By the 1970s, the recognizable style of painting, common to all representatives of the Vladimir school, was finally formed. The landscape space in them, as a rule, is reduced to a plane. The plans are brought together, the composition is extremely simple, the horizon line in the paintings is deliberately overestimated. This set of techniques gives reason to talk about the closeness of their aesthetics with the stylistic principles of Rostov-Suzdal icon painting … The letter in Vladimir painting is temperamental, the texture is particularly striking. A completely unique find of Vladimirites is the use of experimental bulk soils that enhance the decorative effect of textured writing. Bright, pasty painting on the textured soil, different heights of the colorful relief in the picture increased the living trepidation of the depicted, enhanced the contrast of the color scheme. Continue reading

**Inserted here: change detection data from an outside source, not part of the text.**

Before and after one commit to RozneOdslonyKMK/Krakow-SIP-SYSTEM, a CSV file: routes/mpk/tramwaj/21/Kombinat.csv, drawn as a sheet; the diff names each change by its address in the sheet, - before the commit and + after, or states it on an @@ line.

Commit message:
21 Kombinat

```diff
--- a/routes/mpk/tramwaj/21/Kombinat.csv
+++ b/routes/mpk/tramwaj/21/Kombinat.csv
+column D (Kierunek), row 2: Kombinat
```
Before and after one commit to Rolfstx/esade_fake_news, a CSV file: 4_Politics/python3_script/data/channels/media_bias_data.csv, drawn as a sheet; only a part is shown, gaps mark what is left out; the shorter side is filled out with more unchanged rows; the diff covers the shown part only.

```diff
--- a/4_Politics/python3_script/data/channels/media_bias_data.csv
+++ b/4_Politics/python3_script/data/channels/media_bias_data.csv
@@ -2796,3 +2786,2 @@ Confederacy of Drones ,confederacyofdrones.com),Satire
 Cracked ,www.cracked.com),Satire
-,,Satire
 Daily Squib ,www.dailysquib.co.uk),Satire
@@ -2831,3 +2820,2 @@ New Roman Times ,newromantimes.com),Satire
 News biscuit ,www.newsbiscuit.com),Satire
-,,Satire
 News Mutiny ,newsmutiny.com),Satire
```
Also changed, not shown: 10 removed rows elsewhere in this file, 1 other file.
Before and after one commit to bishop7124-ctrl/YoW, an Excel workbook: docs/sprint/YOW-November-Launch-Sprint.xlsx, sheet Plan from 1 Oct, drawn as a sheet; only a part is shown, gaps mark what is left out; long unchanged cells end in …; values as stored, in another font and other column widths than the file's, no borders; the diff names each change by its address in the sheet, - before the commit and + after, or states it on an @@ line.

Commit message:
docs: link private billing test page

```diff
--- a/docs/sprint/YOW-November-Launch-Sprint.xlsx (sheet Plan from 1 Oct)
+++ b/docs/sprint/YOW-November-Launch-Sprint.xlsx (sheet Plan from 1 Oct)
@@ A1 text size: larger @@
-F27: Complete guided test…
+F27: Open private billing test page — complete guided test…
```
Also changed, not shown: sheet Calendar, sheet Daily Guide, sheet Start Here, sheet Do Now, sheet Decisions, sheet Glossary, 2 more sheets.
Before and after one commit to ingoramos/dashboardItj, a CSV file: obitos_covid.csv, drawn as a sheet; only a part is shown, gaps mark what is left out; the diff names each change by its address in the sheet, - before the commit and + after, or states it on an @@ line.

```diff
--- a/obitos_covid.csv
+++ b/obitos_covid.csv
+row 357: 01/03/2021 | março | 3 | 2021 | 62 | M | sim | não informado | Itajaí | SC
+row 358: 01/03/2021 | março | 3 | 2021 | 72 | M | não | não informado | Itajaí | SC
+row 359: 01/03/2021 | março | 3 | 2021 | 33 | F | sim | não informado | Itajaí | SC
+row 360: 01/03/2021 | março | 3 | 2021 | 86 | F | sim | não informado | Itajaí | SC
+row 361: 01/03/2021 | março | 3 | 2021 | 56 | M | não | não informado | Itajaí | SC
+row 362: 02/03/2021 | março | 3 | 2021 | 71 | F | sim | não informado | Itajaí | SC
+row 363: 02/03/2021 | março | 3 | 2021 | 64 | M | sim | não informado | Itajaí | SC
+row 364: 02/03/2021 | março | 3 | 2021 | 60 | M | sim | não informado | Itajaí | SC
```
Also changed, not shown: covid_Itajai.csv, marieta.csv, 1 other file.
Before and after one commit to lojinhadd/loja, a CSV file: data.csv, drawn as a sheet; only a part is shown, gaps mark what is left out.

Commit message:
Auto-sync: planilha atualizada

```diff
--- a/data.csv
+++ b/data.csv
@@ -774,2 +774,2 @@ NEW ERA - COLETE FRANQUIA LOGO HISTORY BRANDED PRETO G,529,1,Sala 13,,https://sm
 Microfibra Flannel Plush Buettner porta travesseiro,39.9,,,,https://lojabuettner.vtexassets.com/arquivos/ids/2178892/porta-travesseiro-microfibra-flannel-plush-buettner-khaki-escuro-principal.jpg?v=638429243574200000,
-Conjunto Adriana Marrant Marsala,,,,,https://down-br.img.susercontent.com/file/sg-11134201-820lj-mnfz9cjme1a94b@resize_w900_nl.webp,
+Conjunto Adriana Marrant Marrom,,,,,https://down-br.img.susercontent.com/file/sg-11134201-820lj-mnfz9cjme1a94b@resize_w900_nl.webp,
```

In the 50s and 60s of the 16th century, the situation in the Netherlands became extremely tense. If in the first half of the century the burden of economic exploitation by Spain was balanced to a certain extent for the bourgeoisie with the benefits derived from the inclusion of the Netherlands in the world empire of the Habsburgs, which guaranteed the security of trade, in the second half of the 16th century the situation radically changed. The dependence of the Netherlands on feudal Catholic Spain became a brake on the further development of the country.
Increased pressure on the Dutch provinces, the tax system, which undermines the foundations of trade – all this delayed the development of productive forces. The free development of the bourgeoisie has already become incompatible with the feudal system. Continue reading